Items from a data source
++++

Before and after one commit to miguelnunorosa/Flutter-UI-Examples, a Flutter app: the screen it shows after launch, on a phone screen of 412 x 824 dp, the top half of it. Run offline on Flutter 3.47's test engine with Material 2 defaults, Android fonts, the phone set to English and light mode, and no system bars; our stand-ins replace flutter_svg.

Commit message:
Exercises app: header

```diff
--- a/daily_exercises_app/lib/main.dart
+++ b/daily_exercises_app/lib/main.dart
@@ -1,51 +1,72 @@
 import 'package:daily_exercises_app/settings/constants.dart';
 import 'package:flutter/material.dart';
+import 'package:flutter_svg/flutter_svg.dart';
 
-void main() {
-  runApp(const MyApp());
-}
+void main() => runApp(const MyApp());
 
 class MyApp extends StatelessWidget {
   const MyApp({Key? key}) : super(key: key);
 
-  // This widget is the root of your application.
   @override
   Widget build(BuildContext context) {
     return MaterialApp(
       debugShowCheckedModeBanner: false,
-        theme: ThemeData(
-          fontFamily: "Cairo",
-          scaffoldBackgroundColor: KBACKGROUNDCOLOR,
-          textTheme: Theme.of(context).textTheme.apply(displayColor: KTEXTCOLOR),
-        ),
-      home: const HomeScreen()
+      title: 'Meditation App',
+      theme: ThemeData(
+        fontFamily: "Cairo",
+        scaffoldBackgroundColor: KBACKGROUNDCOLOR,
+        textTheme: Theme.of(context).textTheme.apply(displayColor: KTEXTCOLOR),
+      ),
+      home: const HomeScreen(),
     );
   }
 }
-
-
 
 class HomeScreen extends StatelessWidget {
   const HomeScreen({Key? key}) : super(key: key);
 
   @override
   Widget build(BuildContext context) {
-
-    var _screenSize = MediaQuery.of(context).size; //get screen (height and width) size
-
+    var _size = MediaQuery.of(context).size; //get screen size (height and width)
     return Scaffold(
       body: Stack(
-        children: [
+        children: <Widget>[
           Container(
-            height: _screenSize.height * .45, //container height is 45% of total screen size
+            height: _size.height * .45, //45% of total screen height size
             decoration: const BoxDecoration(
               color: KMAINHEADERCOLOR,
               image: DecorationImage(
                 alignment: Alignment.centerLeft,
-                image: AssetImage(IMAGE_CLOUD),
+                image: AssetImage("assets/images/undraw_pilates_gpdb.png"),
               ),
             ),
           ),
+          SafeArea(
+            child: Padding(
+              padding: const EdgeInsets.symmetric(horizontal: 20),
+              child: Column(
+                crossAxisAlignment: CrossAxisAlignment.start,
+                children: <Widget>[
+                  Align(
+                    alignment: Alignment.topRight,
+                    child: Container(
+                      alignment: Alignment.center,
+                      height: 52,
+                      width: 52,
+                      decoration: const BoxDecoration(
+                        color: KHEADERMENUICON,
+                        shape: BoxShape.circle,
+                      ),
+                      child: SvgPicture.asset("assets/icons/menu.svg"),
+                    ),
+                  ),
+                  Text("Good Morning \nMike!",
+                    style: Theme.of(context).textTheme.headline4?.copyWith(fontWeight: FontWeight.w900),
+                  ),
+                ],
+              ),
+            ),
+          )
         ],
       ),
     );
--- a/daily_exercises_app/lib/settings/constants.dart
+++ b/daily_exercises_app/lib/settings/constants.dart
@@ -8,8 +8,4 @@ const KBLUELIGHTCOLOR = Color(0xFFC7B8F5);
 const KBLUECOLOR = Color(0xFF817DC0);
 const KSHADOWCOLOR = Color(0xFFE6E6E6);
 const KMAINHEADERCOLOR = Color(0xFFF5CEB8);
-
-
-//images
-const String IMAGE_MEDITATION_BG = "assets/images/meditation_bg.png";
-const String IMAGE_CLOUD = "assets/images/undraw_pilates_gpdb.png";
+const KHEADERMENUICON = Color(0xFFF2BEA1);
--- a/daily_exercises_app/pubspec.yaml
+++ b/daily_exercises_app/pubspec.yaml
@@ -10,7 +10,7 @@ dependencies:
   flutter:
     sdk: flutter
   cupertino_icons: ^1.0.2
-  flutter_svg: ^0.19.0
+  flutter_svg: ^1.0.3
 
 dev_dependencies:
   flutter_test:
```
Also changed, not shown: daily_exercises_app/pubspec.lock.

++++

■ EXERCISE: Exact copies of all the lines above are required.

■ RESPONSE BOX:
Before and after one commit to miguelnunorosa/Flutter-UI-Examples, a Flutter app: the screen it shows after launch, on a phone screen of 412 x 824 dp, the top half of it. Run offline on Flutter 3.47's test engine with Material 2 defaults, Android fonts, the phone set to English and light mode, and no system bars; our stand-ins replace flutter_svg.

Commit message:
Exercises app: header

```diff
--- a/daily_exercises_app/lib/main.dart
+++ b/daily_exercises_app/lib/main.dart
@@ -1,51 +1,72 @@
 import 'package:daily_exercises_app/settings/constants.dart';
 import 'package:flutter/material.dart';
+import 'package:flutter_svg/flutter_svg.dart';
 
-void main() {
-  runApp(const MyApp());
-}
+void main() => runApp(const MyApp());
 
 class MyApp extends StatelessWidget {
   const MyApp({Key? key}) : super(key: key);
 
-  // This widget is the root of your application.
   @override
   Widget build(BuildContext context) {
     return MaterialApp(
       debugShowCheckedModeBanner: false,
-        theme: ThemeData(
-          fontFamily: "Cairo",
-          scaffoldBackgroundColor: KBACKGROUNDCOLOR,
-          textTheme: Theme.of(context).textTheme.apply(displayColor: KTEXTCOLOR),
-        ),
-      home: const HomeScreen()
+      title: 'Meditation App',
+      theme: ThemeData(
+        fontFamily: "Cairo",
+        scaffoldBackgroundColor: KBACKGROUNDCOLOR,
+        textTheme: Theme.of(context).textTheme.apply(displayColor: KTEXTCOLOR),
+      ),
+      home: const HomeScreen(),
     );
   }
 }
-
-
 
 class HomeScreen extends StatelessWidget {
   const HomeScreen({Key? key}) : super(key: key);
 
   @override
   Widget build(BuildContext context) {
-
-    var _screenSize = MediaQuery.of(context).size; //get screen (height and width) size
-
+    var _size = MediaQuery.of(context).size; //get screen size (height and width)
     return Scaffold(
       body: Stack(
-        children: [
+        children: <Widget>[
           Container(
-            height: _screenSize.height * .45, //container height is 45% of total screen size
+            height: _size.height * .45, //45% of total screen height size
             decoration: const BoxDecoration(
               color: KMAINHEADERCOLOR,
               image: DecorationImage(
                 alignment: Alignment.centerLeft,
-                image: AssetImage(IMAGE_CLOUD),
+                image: AssetImage("assets/images/undraw_pilates_gpdb.png"),
               ),
             ),
           ),
+          SafeArea(
+            child: Padding(
+              padding: const EdgeInsets.symmetric(horizontal: 20),
+              child: Column(
+                crossAxisAlignment: CrossAxisAlignment.start,
+                children: <Widget>[
+                  Align(
+                    alignment: Alignment.topRight,
+                    child: Container(
+                      alignment: Alignment.center,
+                      height: 52,
+                      width: 52,
+                      decoration: const BoxDecoration(
+                        color: KHEADERMENUICON,
+                        shape: BoxShape.circle,
+                      ),
+                      child: SvgPicture.asset("assets/icons/menu.svg"),
+                    ),
+                  ),
+                  Text("Good Morning \nMike!",
+                    style: Theme.of(context).textTheme.headline4?.copyWith(fontWeight: FontWeight.w900),
+                  ),
+                ],
+              ),
+            ),
+          )
         ],
       ),
     );
--- a/daily_exercises_app/lib/settings/constants.dart
+++ b/daily_exercises_app/lib/settings/constants.dart
@@ -8,8 +8,4 @@ const KBLUELIGHTCOLOR = Color(0xFFC7B8F5);
 const KBLUECOLOR = Color(0xFF817DC0);
 const KSHADOWCOLOR = Color(0xFFE6E6E6);
 const KMAINHEADERCOLOR = Color(0xFFF5CEB8);
-
-
-//images
-const String IMAGE_MEDITATION_BG = "assets/images/meditation_bg.png";
-const String IMAGE_CLOUD = "assets/images/undraw_pilates_gpdb.png";
+const KHEADERMENUICON = Color(0xFFF2BEA1);
--- a/daily_exercises_app/pubspec.yaml
+++ b/daily_exercises_app/pubspec.yaml
@@ -10,7 +10,7 @@ dependencies:
   flutter:
     sdk: flutter
   cupertino_icons: ^1.0.2
-  flutter_svg: ^0.19.0
+  flutter_svg: ^1.0.3
 
 dev_dependencies:
   flutter_test:
```
Also changed, not shown: daily_exercises_app/pubspec.lock.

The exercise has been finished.